The three agricultural Laws–the Farmers Produce, Trade and Commerce (Promotion and Facilitation) Act 2020, the Famers Empowerment Protection (Agreement on Price Assurance and Farm Services) Act 2020 and the Essential Commodities (Amendment) Act 2020–are in fact interlinked and complementary in boosting the incomes of farmers.

The Opposition parties are well aware of Prime Minister Narendra Modi’s slogan for the last few years of doubling farmers’ incomes by 2022 (now 2024). This is possible only in three ways–either increasing the MSP (which is just impossible to double up), or higher productivity (also may not be feasible in short term) or cutting middlemen and allowing free trade to farmers.

The last two are inter-related and can enhance farmers’ incomes to a great extent. The purpose of the three laws is aimed at offering more options to farmers in selling their produce, so that they can get a better price in the market. At present, they are supposed to sell their entire produce at the designated agricultural produce market committees (APMCs) or to the government agencies.

The Food Corporation of India and the state governments’ sponsored civil supplies departments purchase the food grains at MSP. This MSP in most cases is the upper cap of the price instead of the minimum price.
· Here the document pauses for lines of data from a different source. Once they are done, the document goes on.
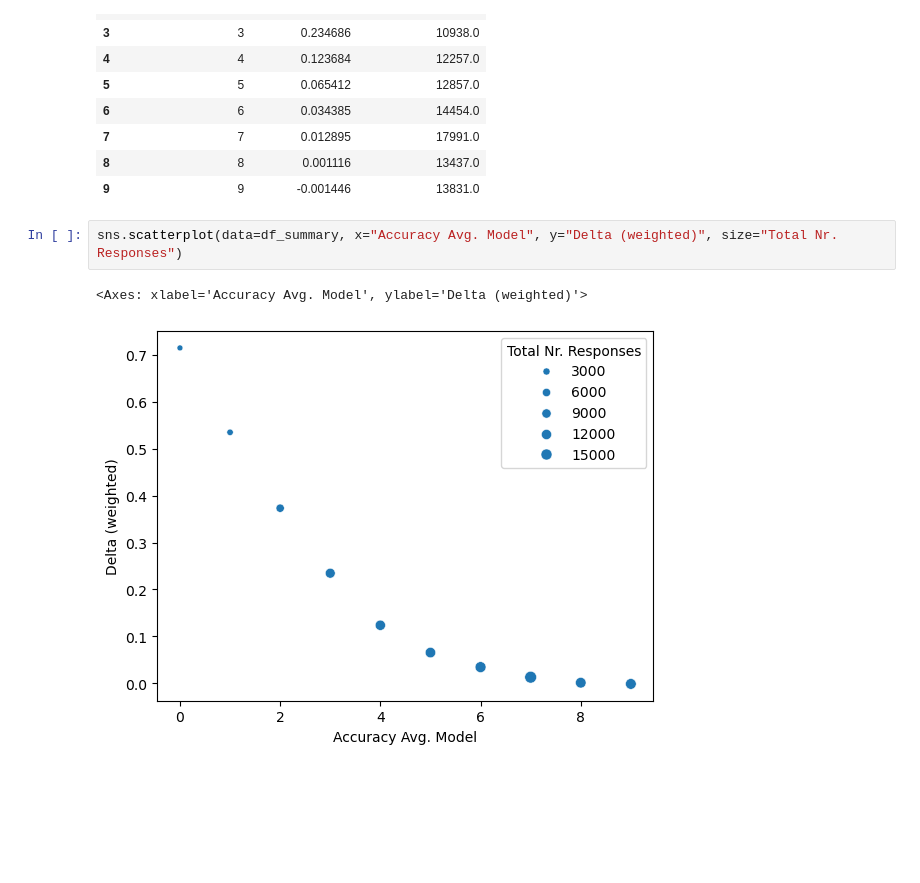
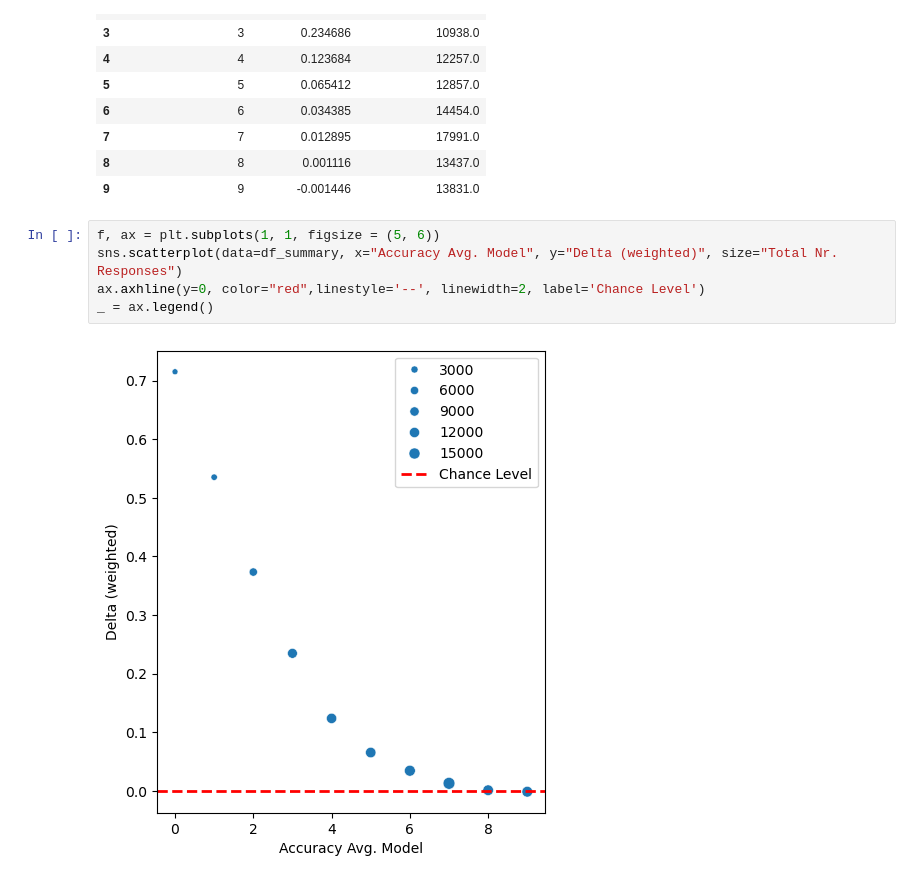
Before and after one commit to MirkoTh/semantic-representations-ID, a Jupyter notebook: analyze-results-joint-embedding-decision.ipynb, the cells around one changed output. Saved outputs shown, nothing was run; the diff lists cells and outputs as text; blank space fills up the shorter version.

Commit message:
make plot nicer

```diff
--- a/analyze-results-joint-embedding-decision.ipynb
+++ b/analyze-results-joint-embedding-decision.ipynb
@@ -1073,7 +1073,9 @@ df_summary
 | 8 | 8 | 0.001116 | 13437.0 |
 | 9 | 9 | -0.001446 | 13831.0 |
 # %%
+f, ax = plt.subplots(1, 1, figsize = (5, 6))
 sns.scatterplot(data=df_summary, x="Accuracy Avg. Model", y="Delta (weighted)", size="Total Nr. Responses")
+ax.axhline(y=0, color="red",linestyle='--', linewidth=2, label='Chance Level')
+_ = ax.legend()
 # %% [output]
-<Axes: xlabel='Accuracy Avg. Model', ylabel='Delta (weighted)'>
-[figure, old version]
+[figure, new version]
```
And the prices will definitely fall in a glut season this year, as there is more produce than what the APMCs or government agencies can buy and store.

The usual experience on the ground is that in most cases, if there is more produce in the market, these agencies reject most of the food grains on the ground that they are inferior in quality and thus deny farmers the MSP. The main reason for this is the older version of the Essential Commodities Act which imposes limits on stocking of food grains by traders or private people.

Different states have different limits on the food stocks under this old Act under the pretext of preventing hoarding of food grains by greedy traders. These limits were imposed decades ago when the country was facing shortage of food grains and frequent famines. However, now the times have changed and farmers are producing more and seeking better prices for their produce.

The amended law of essential commodities Act still vests the states with powers to fix fresh limits on stocking of food grains, but restricts such powers to emergency-like situations–only when there is acute shortage of food grains. Otherwise, higher stocking of food grains will help traders buy more produce from farmers at competitive prices.

The same thing applies to the newly brought in law by which farmers can sell their produce to anyone and anywhere in the country, of course at a negotiated price. Even now, there are some electronic national agricultural markets (eNAMs) in the country, but farmers are not well versed with digital transactions. Now the open transactions will definitely help them.

There are some doubts over the law that paves way for contract farming. However, these doubts can be sorted out through further discussions and pilot projects in some parts of the country. Farmer associations in Hyderabad are of the view that the laws can be better based on experimentations in some areas. But, as such, the law is not bad, they feel.

This Kharif season, the country witnessed bumper food grains cultivation over 50 lakh hectares–116 lakh ha, as against 106.6 lakh ha in 2019. This season, the country may witness a record 144 million tonnes of food grain production. Of this, paddy alone will be around 102 million tonnes. The new farm laws will definitely help absorption of this bumper harvest at better prices.